THE PROBLEM: Every line holding the string "README" should be copied out of the listing.

RECORDS TO PROCESS:

- - -

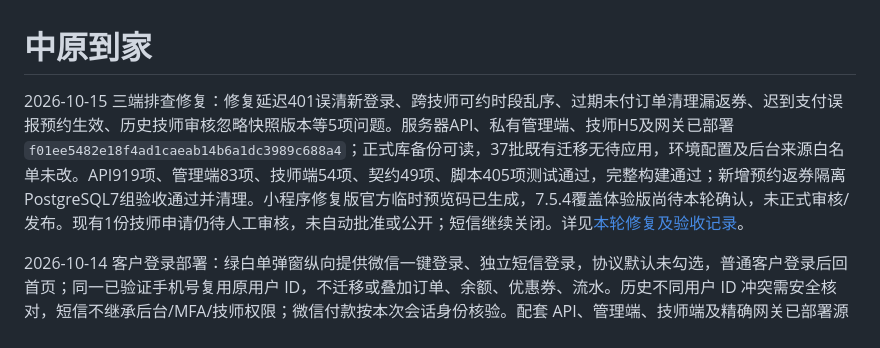
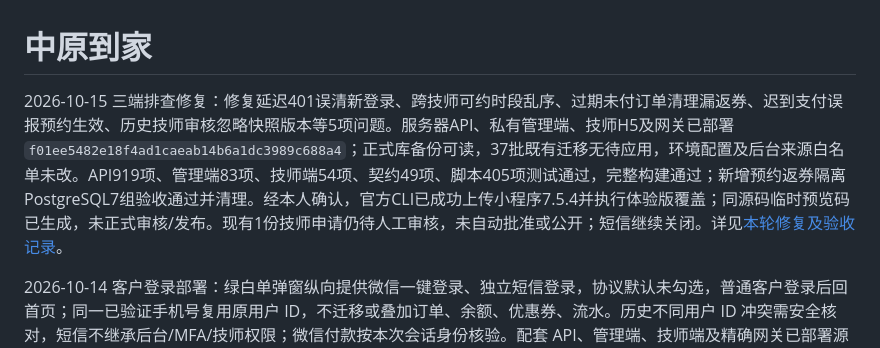
Before and after one commit to aiavysp-afk/-, a Markdown page: README.md, the part around the change. Rendered like a GitHub page.

```diff
--- a/README.md
+++ b/README.md
@@ -1,6 +1,6 @@
 # 中原到家
 
-2026-10-15 三端排查修复：修复延迟401误清新登录、跨技师可约时段乱序、过期未付订单清理漏返券、迟到支付误报预约生效、历史技师审核忽略快照版本等5项问题。服务器API、私有管理端、技师H5及网关已部署 `f01ee5482e18f4ad1caeab14b6a1dc3989c688a4`；正式库备份可读，37批既有迁移无待应用，环境配置及后台来源白名单未改。API919项、管理端83项、技师端54项、契约49项、脚本405项测试通过，完整构建通过；新增预约返券隔离PostgreSQL7组验收通过并清理。小程序修复版官方临时预览码已生成，7.5.4覆盖体验版尚待本轮确认，未正式审核/发布。现有1份技师申请仍待人工审核，未自动批准或公开；短信继续关闭。详见[本轮修复及验收记录](docs/ENV_VARIABLES.md#2026-10-15-三端排查修复记录)。
+2026-10-15 三端排查修复：修复延迟401误清新登录、跨技师可约时段乱序、过期未付订单清理漏返券、迟到支付误报预约生效、历史技师审核忽略快照版本等5项问题。服务器API、私有管理端、技师H5及网关已部署 `f01ee5482e18f4ad1caeab14b6a1dc3989c688a4`；正式库备份可读，37批既有迁移无待应用，环境配置及后台来源白名单未改。API919项、管理端83项、技师端54项、契约49项、脚本405项测试通过，完整构建通过；新增预约返券隔离PostgreSQL7组验收通过并清理。经本人确认，官方CLI已成功上传小程序7.5.4并执行体验版覆盖；同源码临时预览码已生成，未正式审核/发布。现有1份技师申请仍待人工审核，未自动批准或公开；短信继续关闭。详见[本轮修复及验收记录](docs/ENV_VARIABLES.md#2026-10-15-三端排查修复记录)。
 
 2026-10-14 客户登录部署：绿白单弹窗纵向提供微信一键登录、独立短信登录，协议默认未勾选，普通客户登录后回首页；同一已验证手机号复用原用户 ID，不迁移或叠加订单、余额、优惠券、流水。历史不同用户 ID 冲突需安全核对，短信不继承后台/MFA/技师权限；微信付款按本次会话身份核验。配套 API、管理端、技师端及精确网关已部署源码 `bd978ae4a53bcba9915bcbb8eee7bf9808be675a`，正式库备份核验后完成第37批增量迁移；公网能力接口200、三个非法空JSON登录请求400、匿名客户/技师业务401，配置与后台来源白名单未改。官方工具已验证新登录页渲染并成功上传小程序 `7.5.3`，用户明确确认覆盖体验版；客户端源码 `f0cb1ba1a25073a6b7b52e3f948360a41177a6a0` 仅额外排除本地依赖及缓存上传。官方CLI生成同工程临时预览二维码，未提交正式审核/发布；本人真机授权及真实短信验收仍待完成。客户与后台短信登录继续关闭，缺专用短信发送凭据。详见[客户登录变量与验收边界](docs/ENV_VARIABLES.md#客户单弹窗登录增量)。
 
```
Also changed, not shown: docs/ENV_VARIABLES.md (+2 -1 lines).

- - -

SOLUTION FOR THIS PROBLEM:
Before and after one commit to aiavysp-afk/-, a Markdown page: README.md, the part around the change. Rendered like a GitHub page.
--- a/README.md
+++ b/README.md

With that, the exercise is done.